### WHAT THE EXERCISE ASKS
Go through each line of the records below and count those with the word "userInput". Give only the count.

※

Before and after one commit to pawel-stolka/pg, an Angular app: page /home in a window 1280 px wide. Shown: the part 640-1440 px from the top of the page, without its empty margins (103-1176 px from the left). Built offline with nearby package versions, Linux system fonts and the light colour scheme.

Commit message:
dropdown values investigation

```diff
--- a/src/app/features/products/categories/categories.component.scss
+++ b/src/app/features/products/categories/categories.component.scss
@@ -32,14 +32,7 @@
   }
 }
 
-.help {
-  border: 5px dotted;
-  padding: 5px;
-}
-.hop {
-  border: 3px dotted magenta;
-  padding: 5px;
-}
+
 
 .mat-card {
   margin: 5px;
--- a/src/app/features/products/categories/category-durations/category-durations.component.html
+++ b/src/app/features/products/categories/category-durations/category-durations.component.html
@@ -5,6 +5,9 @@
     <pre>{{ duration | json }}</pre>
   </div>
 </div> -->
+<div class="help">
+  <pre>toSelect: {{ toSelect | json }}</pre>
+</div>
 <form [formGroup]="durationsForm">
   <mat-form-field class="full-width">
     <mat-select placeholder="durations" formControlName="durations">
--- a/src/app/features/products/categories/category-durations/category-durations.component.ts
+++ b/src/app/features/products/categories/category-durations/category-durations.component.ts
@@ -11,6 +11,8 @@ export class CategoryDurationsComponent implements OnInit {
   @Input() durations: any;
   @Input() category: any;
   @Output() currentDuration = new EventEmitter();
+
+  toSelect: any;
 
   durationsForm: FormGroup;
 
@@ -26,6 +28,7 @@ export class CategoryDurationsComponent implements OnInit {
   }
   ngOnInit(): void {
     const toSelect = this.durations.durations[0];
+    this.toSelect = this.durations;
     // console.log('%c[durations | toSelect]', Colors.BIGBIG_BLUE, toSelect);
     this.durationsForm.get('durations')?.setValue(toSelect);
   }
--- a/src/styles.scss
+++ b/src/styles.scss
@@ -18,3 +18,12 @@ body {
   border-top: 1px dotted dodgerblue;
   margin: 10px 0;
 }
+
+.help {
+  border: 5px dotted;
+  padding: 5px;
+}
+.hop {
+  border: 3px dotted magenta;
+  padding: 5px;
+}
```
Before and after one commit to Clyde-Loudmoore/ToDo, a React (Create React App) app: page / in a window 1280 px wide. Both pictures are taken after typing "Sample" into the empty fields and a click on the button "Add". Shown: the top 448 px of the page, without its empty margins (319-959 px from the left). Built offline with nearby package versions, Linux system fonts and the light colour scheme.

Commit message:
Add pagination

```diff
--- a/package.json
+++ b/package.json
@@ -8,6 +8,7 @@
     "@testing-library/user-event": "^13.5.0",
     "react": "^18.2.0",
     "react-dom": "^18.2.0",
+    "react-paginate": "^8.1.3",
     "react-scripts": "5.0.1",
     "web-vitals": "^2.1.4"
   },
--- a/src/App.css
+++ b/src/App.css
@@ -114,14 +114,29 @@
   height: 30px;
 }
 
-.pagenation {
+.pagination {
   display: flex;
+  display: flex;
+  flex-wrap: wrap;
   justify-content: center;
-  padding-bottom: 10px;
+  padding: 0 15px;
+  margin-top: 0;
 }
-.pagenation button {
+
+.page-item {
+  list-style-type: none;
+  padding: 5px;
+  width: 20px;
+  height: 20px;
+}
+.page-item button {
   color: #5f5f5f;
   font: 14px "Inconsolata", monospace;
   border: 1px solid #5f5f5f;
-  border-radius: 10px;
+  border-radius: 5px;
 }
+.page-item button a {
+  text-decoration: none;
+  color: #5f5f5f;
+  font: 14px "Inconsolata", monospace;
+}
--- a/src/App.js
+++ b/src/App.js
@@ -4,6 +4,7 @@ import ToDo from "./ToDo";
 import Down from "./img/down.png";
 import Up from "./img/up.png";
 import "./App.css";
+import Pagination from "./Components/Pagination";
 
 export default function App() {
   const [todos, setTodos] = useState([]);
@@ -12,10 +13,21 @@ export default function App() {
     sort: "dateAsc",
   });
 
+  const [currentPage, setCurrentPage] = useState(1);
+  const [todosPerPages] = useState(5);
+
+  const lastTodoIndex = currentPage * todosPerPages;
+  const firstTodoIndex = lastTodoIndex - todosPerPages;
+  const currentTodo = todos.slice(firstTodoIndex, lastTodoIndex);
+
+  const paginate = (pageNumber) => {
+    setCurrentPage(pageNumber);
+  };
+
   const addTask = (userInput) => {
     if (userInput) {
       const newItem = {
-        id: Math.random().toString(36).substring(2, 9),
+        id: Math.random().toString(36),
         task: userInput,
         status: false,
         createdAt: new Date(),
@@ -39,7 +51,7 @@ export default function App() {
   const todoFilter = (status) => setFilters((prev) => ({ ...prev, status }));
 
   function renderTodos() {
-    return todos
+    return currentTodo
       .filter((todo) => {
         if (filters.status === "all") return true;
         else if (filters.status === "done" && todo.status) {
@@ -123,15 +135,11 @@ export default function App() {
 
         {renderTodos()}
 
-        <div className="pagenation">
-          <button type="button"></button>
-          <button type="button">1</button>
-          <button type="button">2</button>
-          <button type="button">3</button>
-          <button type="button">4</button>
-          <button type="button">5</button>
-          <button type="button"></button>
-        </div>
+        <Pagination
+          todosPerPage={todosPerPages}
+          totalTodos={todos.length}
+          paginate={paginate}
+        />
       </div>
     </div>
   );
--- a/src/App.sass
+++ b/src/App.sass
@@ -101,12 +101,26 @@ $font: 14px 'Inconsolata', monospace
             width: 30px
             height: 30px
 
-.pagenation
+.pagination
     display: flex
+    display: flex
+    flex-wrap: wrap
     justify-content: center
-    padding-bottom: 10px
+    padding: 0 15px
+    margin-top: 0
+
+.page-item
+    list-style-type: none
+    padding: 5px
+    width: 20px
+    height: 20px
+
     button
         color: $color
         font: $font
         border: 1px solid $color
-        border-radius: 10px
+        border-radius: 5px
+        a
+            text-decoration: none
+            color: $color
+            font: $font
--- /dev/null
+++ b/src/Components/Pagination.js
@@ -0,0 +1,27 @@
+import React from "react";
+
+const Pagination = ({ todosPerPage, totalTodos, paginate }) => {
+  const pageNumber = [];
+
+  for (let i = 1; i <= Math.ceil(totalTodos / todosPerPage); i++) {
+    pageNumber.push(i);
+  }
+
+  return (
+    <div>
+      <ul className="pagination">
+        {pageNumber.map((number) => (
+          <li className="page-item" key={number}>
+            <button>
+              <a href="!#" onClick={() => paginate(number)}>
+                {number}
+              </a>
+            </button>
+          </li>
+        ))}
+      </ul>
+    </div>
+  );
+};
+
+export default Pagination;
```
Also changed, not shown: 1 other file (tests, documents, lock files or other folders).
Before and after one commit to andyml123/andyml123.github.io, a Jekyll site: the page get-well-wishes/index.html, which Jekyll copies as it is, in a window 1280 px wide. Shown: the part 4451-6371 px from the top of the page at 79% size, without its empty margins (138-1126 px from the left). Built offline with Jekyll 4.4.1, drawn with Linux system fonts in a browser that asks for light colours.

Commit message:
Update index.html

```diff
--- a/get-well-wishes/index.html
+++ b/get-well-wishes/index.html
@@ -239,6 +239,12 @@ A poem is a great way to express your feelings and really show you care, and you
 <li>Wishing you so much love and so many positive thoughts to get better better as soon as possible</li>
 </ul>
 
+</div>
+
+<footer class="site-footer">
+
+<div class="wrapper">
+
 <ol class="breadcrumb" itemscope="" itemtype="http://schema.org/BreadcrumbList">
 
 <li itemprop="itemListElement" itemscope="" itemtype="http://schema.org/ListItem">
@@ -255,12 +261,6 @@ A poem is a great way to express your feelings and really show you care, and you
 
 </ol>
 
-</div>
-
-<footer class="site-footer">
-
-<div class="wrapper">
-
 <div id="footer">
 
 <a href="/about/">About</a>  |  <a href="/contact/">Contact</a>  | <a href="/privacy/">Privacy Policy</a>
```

※

### ANSWER TO THE PROBLEM
3